Education in Thailand’s Deep South: not a secular matter

If the Thai government wants its education reforms to succeed, it must collaborate with local religious institutions, an expert has argued. Yet Thailand’s new constitution deliberately eradicates the role of local religion in the country’s education system.
Currently, at least 2,103 tadika (Muslim primary schools) operate in Thailand’s southern border provinces, in which some 204,550 students are enrolled. There are a further 473 pondok (akin to a middle schools), schooling some 44,648 students. 
 
Previous Thai governments have recognised the crucial role of local religious organisations in schooling Thailand’s youth through initiatives such as funds to support their work.
 
But Thailand’s newly promulgated constitution has deviated from past constitutions in omitting a role for local religious organisations in administering education.
 
Section 54 Clause 3 of the new constitution prescribes that, “The government must ensure that the people receive the education that they desire at various levels, while also promoting life-long learning. The government will co-operate with local government and the private sector to administer education at all levels”. 
 
There is no mention of religious organisations, in contrast to the 2007 Constitution whose Section 80 Clause 4 clearly reads, “The government must promote and support decentralisation so that local governments, religious institutions and the private sectors have a role in administering education”.
 
With no role for these institutions in the land’s highest laws, religious educators have been left wondering whether they can expect any support from the government in the future.

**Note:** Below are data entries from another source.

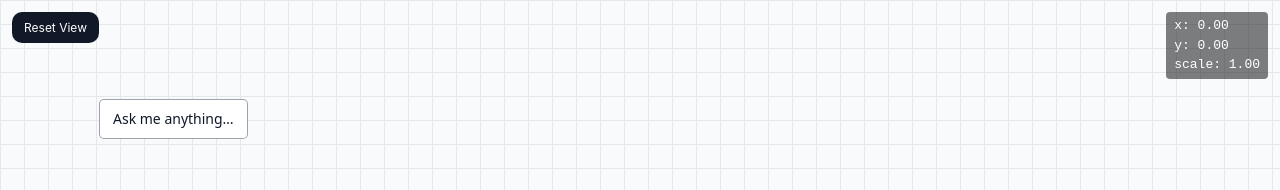
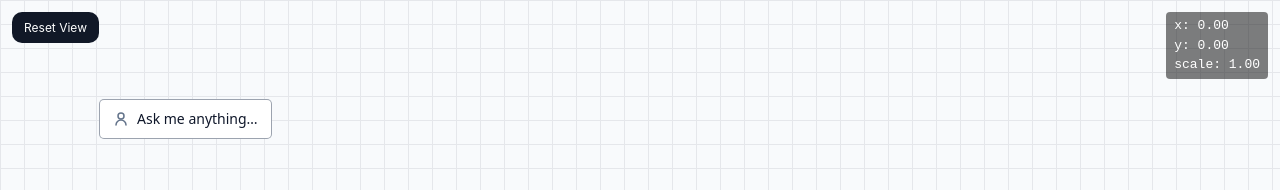
Before and after one commit to romebop/canvas-bop, a React (Vite) app: page / in a window 1280 px wide. Shown: the top 190 px of the page. Built offline with nearby package versions, Linux system fonts and the light colour scheme.

Commit message:
Add user and bot icons

```diff
--- a/index.html
+++ b/index.html
@@ -4,7 +4,7 @@
     <meta charset='UTF-8' />
     <link rel='icon' type='image/png' sizes='16x16' href='/graph.png' />
     <meta name='viewport' content='width=device-width, initial-scale=1.0' />
-    <title>Canvas Bop</title>
+    <title>Graph Bop</title>
   </head>
   <body>
     <div id='root'></div>
--- a/src/ConversationGraph.tsx
+++ b/src/ConversationGraph.tsx
@@ -1,4 +1,19 @@
 import React, { useEffect, useState, useRef } from 'react';
+
+const UserIcon = () => (
+  <svg width="16" height="16" viewBox="0 0 16 16" fill="none" xmlns="http://www.w3.org/2000/svg" style={{ display: 'block' }}>
+    <path d="M8 8C9.65685 8 11 6.65685 11 5C11 3.34315 9.65685 2 8 2C6.34315 2 5 3.34315 5 5C5 6.65685 6.34315 8 8 8Z" stroke="#64748B" strokeWidth="1.5" strokeLinecap="round" strokeLinejoin="round"/>
+    <path d="M13 14C13 11.2386 10.7614 9 8 9C5.23858 9 3 11.2386 3 14" stroke="#64748B" strokeWidth="1.5" strokeLinecap="round" strokeLinejoin="round"/>
+  </svg>
+);
+
+const BotIcon = () => (
+  <svg width="16" height="16" viewBox="0 0 16 16" fill="none" xmlns="http://www.w3.org/2000/svg" style={{ display: 'block' }}>
+    <rect x="2.75" y="4.75" width="10.5" height="6.5" rx="1.25" stroke="#64748B" strokeWidth="1.5"/>
+    <circle cx="6.5" cy="8" r="0.5" fill="#64748B"/>
+    <circle cx="9.5" cy="8" r="0.5" fill="#64748B"/>
+  </svg>
+);
 
 export type NodeId = string;
 
@@ -9,6 +24,7 @@ type Node = {
   w: number;
   h: number;
   text: string;
+  author: 'user' | 'llm';
   parentId?: NodeId;
 };
 
@@ -25,7 +41,7 @@ export default function ConversationGraph() {
   const [scene, setScene] = useState<Scene>(() => {
     const rootId = uid();
     const nodes: Record<NodeId, Node> = {
-      [rootId]: { id: rootId, x: 100, y: 100, w: 240, h: 60, text: 'Ask me anything…' },
+      [rootId]: { id: rootId, x: 100, y: 100, w: 240, h: 60, text: 'Ask me anything…', author: 'user' },
     };
     const edges: Edge[] = [];
     return { nodes, edges };
@@ -121,7 +137,7 @@ export default function ConversationGraph() {
     if (!contextMenu) return;
     const { x, y } = screenToWorld(contextMenu.x, contextMenu.y);
     const id = uid();
-    const newNode: Node = { id, x, y, w: 220, h: 60, text: 'Ask me anything…' };
+    const newNode: Node = { id, x, y, w: 220, h: 60, text: 'Ask me anything…', author: 'user' };
     setScene(s => ({ ...s, nodes: { ...s.nodes, [id]: newNode } }));
     setContextMenu(null);
   };
@@ -245,15 +261,21 @@ export default function ConversationGraph() {
                 fontSize: 14,
                 lineHeight: '20px',
                 whiteSpace: 'pre-wrap',
+                display: 'flex',
+                gap: '8px',
+                alignItems: 'flex-start',
               }}
             >
+              <div style={{ marginTop: '2px', flexShrink: 0 }}>
+                {node.author === 'user' ? <UserIcon /> : <BotIcon />}
+              </div>
               <div
                 ref={isEditing ? contentEditableRef : null}
                 contentEditable={isEditing}
                 suppressContentEditableWarning={true}
                 onInput={e => editingValueRef.current = e.currentTarget.innerText}
                 onBlur={commitEdit}
-                style={{ outline: 'none' }}
+                style={{ outline: 'none', width: '100%' }}
               >
                 {node.text}
               </div>
```
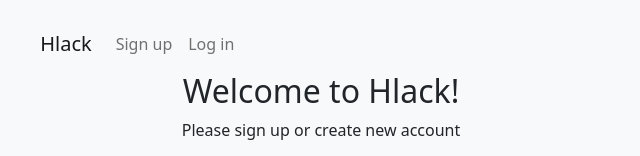
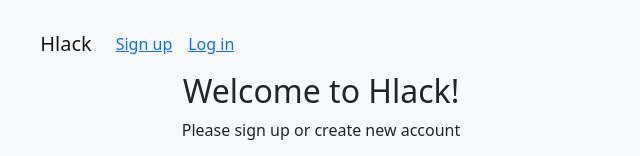
Before and after one commit to Gess161/slack-copy, a React (Create React App) app in the folder slack-copy/: page / in a window 1280 px wide. Shown: the top 156 px of the page, without its empty margins (319-959 px from the left). Built offline with nearby package versions, Linux system fonts and the light colour scheme.

Commit message:
added routing

```diff
--- a/slack-copy/src/components/NavBar/index.js
+++ b/slack-copy/src/components/NavBar/index.js
@@ -8,31 +8,30 @@ import {
     NavItem,
     NavLink,
 } from 'reactstrap';
-import {
-      BrowserRouter as Router,
-      Link
-  } from 'react-router-dom'
-import {LinkContainter} from 'react-router-bootstrap'
+import { Link } from 'react-router-dom'
+
 
 export default function NavBar() {
     return (
         <nav>
-            <Router>
             <Navbar light expand="md">
                 <NavbarBrand href="/">Hlack</NavbarBrand>
-                    <NavbarToggler/>
-                    <Collapse  navbar>
+                <NavbarToggler />
+                <Collapse navbar>
                     <Nav className="mr-auto" navbar>
                         <NavItem>
-                                <NavLink as={Link} to='/reg'>Sign up</NavLink>
+                            <NavLink>
+                                <Link to='/reg'>Sign up</Link>
+                            </NavLink>
                         </NavItem>
                         <NavItem>
-                                <NavLink as={Link} to='/auth'>Log in</NavLink>
+                            <NavLink>
+                                <Link to='/auth'>Log in</Link>
+                            </NavLink>
                         </NavItem>
                     </Nav>
                 </Collapse>
             </Navbar>
-            </Router>
         </nav>
     )
 }
```
Also changed, not shown: slack-copy/src/components/SignUp/index.js (added, +19 -0 lines). Lines whose indentation alone changed are shown as unchanged.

The role of local educators may be all the more vital with the new constitution also bringing cuts to universal education. 
 
While the 2007 Constitution provided for free education until a student’s 6th year of high school, the new constitution only promises fee-free learning until a student’s 3rd year of high school.
 
The new constitution comes as Thailand’s education system is increasingly criticised by international rankings. According to the 2017 results of Thailand’s own national standardised ‘O-Net’ testing, the average student failed four out of five exams. This year only 10 Thai universities made Times Higher Education’s annual top 300 tertiary institutions, with 6 of the 10 having fallen in rank since last year. 
 
Pol Col Tawee Sodsong, the former secretary of the Southern Border Provinces Administrative Centre and current advisor to the Prime Minister, is one person who has submitted concerns over the constitution to the junta’s Education Reform Committee. The Committee has been given a two year timeframe to draft laws and reforms related to improving the country’s education system. 
 
On 12 April 2017, Tawee outlined the unique culture of education in the Deep South that makes local religious institutions crucial to the administration of education. The public talk was given to make the 10th anniversary of the Centre for Islamic and Arab Studies at Princess of Naradhiwas University.
 
 
Pol Col Tawee gives the public talks at Princess of Naradhiwas University.
 
In the Deep South where Islam predominates, students from kindergarten until university are likely to follow a religious curriculum (emphasising, for instance, Islamic studies and language) alongside a general curriculum. For example, it is common for primary school students to attend school from Monday to Friday, and study religion at a mosque-based centre on Saturday and Sunday. 
 
While there are seven public and two private universities in Thailand’s Deep South, it is not uncommon for students to pursue tertiary education in other countries with large Muslim populations. One reason for the student outflow is that tertiary education as it currently stands in the Deep South may be failing to tangibly improve career prospects. 
 
According to the 2015 First ASEAN Youth Inter-Dialogue, students in the Deep South reported viewing the public service as one of the few available routes to channel their higher education qualifications, but such positions are few and far between. Tertiary study seems disconnected from the Deep South’s economic reality, where agriculture continues to dominate.
 
Disappointed graduates seeking work abroad may be limited again to unqualified jobs. The cause seems once again rooted in the border provincial local education system. For students hoping to study and work abroad — and for foreign students coming to the border provinces — qualification and credit transference  is difficult since there have been few efforts to harmonise local curriculums with the education systems of neighbouring countries.
 
Despite the problems embedded in the Deep South’s education system, Tawee views religious education institutions as key to the region’s development. First, Tawee argues that education in the border regions should be made relevant to local context, with coursework oriented towards solving social issues. Princess of Naradhiwas University, for instance, was originally born from a collection of agricultural, technology, medical and vocational colleges.
 
Second, Tawee stresses the importance of streamlining local education with international standards so that foreign qualifications can be transferred easily. On one hand, students must be supported to pursue education abroad. On the other hand, Tawee believes the Thai government should invest in the Princess of Naradhiwas University as it — and the broader Deep South region — has the potential to itself be a knowledge hub in the Islamic world. Tawee points out the high volumes of Muslim students coming from both other Thai provinces and other Southeast Asian countries to study in the Deep South.
 
For Tawee, the Deep South’s religious institutions are membered by countless intellectuals with deep local connections able to lead a reinvigoration of education in the region. But with Thailand’s new constitution leaving no room for religion in education, the future of pondok, tadika and other local organisations is unclear. 
 
 
A pondok school in Pattani Province (Photo from Muslim Thaipost)